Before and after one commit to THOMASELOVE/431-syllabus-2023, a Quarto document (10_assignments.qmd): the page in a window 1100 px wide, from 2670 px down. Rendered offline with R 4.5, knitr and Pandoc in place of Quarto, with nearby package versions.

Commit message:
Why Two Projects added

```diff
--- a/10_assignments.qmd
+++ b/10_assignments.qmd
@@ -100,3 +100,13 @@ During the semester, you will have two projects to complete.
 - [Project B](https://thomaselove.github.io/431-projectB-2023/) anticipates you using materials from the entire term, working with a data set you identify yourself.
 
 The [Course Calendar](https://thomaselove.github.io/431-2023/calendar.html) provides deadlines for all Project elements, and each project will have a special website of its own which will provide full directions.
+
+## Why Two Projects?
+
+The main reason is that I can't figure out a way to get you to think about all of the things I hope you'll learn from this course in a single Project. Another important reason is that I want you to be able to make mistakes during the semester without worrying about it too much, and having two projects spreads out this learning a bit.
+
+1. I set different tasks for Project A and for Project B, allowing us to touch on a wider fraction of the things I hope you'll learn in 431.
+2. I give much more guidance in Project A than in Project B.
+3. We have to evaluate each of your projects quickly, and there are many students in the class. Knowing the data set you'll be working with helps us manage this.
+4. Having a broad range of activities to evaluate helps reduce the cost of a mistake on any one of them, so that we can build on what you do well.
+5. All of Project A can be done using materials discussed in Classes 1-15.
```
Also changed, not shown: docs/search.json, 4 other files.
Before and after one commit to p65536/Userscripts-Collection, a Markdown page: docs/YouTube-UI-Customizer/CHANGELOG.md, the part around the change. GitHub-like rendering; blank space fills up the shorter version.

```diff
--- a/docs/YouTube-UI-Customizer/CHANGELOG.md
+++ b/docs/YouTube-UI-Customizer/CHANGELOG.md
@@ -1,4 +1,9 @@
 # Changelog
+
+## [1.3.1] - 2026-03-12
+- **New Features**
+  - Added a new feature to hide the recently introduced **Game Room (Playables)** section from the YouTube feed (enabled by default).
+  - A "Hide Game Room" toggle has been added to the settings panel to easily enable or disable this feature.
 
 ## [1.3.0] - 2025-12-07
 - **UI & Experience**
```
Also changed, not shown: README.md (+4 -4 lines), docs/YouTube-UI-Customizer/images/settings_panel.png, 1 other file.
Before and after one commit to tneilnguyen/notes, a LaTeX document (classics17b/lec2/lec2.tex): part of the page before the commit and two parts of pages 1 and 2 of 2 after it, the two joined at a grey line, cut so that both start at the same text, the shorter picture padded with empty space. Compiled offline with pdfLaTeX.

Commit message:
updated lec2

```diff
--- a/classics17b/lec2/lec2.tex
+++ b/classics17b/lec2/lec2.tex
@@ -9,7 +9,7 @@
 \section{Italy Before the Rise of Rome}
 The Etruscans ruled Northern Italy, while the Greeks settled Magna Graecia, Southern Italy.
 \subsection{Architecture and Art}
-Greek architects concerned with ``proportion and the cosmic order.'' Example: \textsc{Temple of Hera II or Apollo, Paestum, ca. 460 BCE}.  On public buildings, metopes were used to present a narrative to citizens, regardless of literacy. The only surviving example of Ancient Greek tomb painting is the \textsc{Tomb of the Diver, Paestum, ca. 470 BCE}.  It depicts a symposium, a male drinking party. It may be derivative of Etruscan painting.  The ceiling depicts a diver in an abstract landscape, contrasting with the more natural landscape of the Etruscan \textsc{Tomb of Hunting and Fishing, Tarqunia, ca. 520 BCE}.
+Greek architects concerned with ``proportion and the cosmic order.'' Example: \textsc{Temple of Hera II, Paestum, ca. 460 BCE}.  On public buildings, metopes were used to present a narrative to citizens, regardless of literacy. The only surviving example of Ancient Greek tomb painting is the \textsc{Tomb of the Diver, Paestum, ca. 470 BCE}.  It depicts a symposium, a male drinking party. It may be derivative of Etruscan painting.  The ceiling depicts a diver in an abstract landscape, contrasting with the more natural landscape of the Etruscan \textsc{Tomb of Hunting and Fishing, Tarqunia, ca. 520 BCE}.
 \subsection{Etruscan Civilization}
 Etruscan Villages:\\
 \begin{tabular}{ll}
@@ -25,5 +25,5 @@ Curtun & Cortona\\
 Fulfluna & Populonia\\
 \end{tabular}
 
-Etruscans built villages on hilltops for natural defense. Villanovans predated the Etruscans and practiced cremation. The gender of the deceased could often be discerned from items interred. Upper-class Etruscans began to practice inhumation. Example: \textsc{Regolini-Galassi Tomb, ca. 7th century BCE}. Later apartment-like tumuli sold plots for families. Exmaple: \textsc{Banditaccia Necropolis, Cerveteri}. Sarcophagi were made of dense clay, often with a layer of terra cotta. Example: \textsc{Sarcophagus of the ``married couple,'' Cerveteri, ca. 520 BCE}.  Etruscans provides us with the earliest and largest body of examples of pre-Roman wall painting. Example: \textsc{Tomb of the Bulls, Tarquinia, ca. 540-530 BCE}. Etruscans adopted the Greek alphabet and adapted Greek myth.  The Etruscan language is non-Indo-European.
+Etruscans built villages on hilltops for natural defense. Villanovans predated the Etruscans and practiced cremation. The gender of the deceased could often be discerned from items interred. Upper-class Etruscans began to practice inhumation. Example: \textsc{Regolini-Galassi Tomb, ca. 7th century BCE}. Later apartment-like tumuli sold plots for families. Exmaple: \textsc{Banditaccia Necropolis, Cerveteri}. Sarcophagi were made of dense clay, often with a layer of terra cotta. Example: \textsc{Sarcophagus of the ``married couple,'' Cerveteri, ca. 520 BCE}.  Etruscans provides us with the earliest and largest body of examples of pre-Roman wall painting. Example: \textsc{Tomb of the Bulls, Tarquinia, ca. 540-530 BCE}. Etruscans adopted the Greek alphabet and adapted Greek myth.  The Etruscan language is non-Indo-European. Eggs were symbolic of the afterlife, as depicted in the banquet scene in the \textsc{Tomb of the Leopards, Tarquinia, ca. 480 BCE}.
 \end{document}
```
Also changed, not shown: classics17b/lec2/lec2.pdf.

#### [WORK ITEM]
Only the lines from the first one of the listing up to and including the line where "Also changed, not shown: docs/search.json, 4" appears are wanted, reproduced exactly.

#### [RESPONSE TO THE TASK]
Before and after one commit to THOMASELOVE/431-syllabus-2023, a Quarto document (10_assignments.qmd): the page in a window 1100 px wide, from 2670 px down. Rendered offline with R 4.5, knitr and Pandoc in place of Quarto, with nearby package versions.

Commit message:
Why Two Projects added

```diff
--- a/10_assignments.qmd
+++ b/10_assignments.qmd
@@ -100,3 +100,13 @@ During the semester, you will have two projects to complete.
 - [Project B](https://thomaselove.github.io/431-projectB-2023/) anticipates you using materials from the entire term, working with a data set you identify yourself.
 
 The [Course Calendar](https://thomaselove.github.io/431-2023/calendar.html) provides deadlines for all Project elements, and each project will have a special website of its own which will provide full directions.
+
+## Why Two Projects?
+
+The main reason is that I can't figure out a way to get you to think about all of the things I hope you'll learn from this course in a single Project. Another important reason is that I want you to be able to make mistakes during the semester without worrying about it too much, and having two projects spreads out this learning a bit.
+
+1. I set different tasks for Project A and for Project B, allowing us to touch on a wider fraction of the things I hope you'll learn in 431.
+2. I give much more guidance in Project A than in Project B.
+3. We have to evaluate each of your projects quickly, and there are many students in the class. Knowing the data set you'll be working with helps us manage this.
+4. Having a broad range of activities to evaluate helps reduce the cost of a mistake on any one of them, so that we can build on what you do well.
+5. All of Project A can be done using materials discussed in Classes 1-15.
```
Also changed, not shown: docs/search.json, 4 other files.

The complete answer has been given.